### Task brief:
Going line by line through the listing, how many lines hold "assets"? State nothing but the number.

### Supplied entries:
※

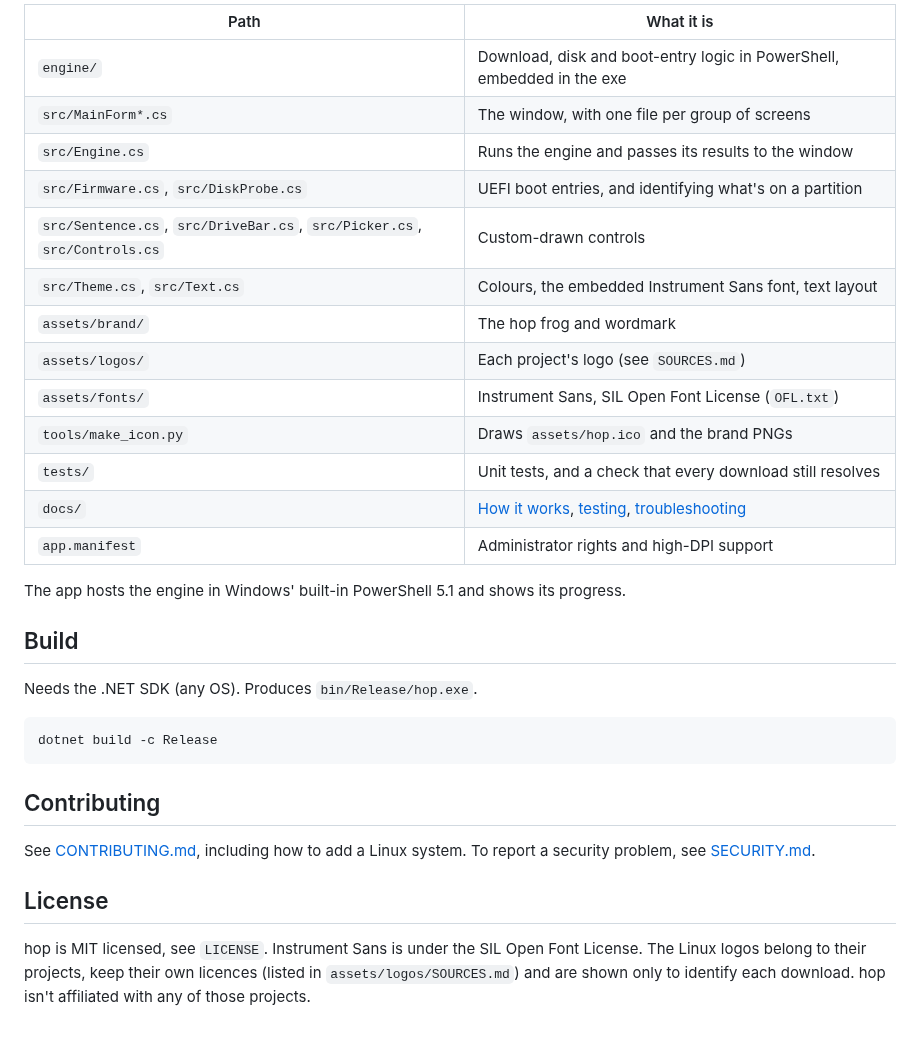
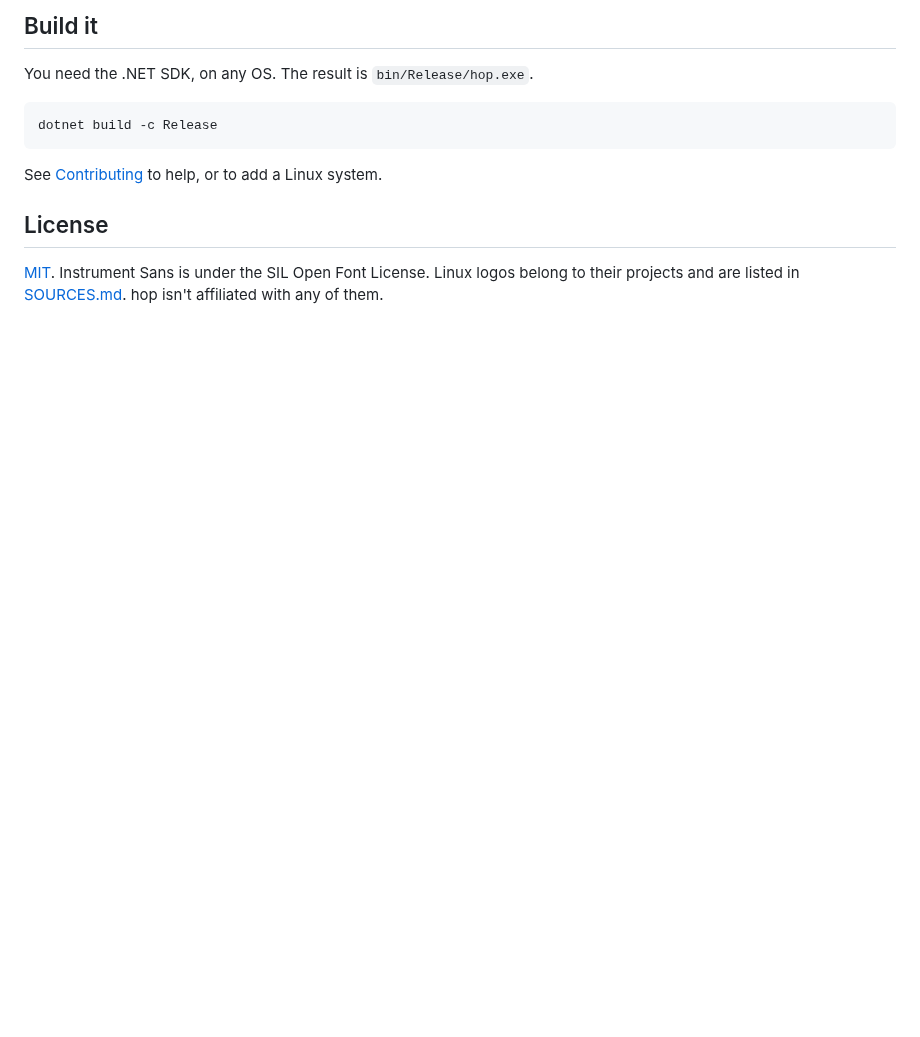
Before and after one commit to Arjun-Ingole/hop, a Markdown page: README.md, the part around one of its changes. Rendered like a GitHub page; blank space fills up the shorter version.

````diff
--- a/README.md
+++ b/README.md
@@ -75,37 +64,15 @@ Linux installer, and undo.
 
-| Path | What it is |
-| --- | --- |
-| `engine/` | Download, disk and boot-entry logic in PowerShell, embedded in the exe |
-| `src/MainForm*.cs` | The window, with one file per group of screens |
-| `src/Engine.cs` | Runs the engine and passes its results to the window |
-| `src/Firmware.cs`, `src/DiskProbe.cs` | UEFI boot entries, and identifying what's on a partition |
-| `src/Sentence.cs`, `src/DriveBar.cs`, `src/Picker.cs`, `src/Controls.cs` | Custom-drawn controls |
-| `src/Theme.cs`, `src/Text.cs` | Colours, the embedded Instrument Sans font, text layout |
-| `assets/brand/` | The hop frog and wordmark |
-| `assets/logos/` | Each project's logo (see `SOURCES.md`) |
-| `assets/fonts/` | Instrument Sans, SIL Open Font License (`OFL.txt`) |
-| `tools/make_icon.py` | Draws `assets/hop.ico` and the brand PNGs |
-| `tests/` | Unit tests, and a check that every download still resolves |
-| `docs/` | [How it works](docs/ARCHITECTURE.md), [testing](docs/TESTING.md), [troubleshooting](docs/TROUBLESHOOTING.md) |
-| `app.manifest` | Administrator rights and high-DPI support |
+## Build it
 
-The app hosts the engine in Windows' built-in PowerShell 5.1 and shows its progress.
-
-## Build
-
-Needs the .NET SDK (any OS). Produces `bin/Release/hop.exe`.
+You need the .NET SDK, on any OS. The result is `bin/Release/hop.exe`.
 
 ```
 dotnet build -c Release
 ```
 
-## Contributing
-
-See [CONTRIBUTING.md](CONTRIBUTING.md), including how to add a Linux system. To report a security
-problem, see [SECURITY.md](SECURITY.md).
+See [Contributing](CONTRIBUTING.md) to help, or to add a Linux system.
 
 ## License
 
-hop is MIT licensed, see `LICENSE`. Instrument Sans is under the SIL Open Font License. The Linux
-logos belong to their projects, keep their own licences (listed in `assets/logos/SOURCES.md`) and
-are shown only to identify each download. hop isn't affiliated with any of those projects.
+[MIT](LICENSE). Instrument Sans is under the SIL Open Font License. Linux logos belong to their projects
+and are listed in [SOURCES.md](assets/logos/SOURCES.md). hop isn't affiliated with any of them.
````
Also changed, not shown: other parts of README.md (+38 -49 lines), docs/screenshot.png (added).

※

### Task response:
6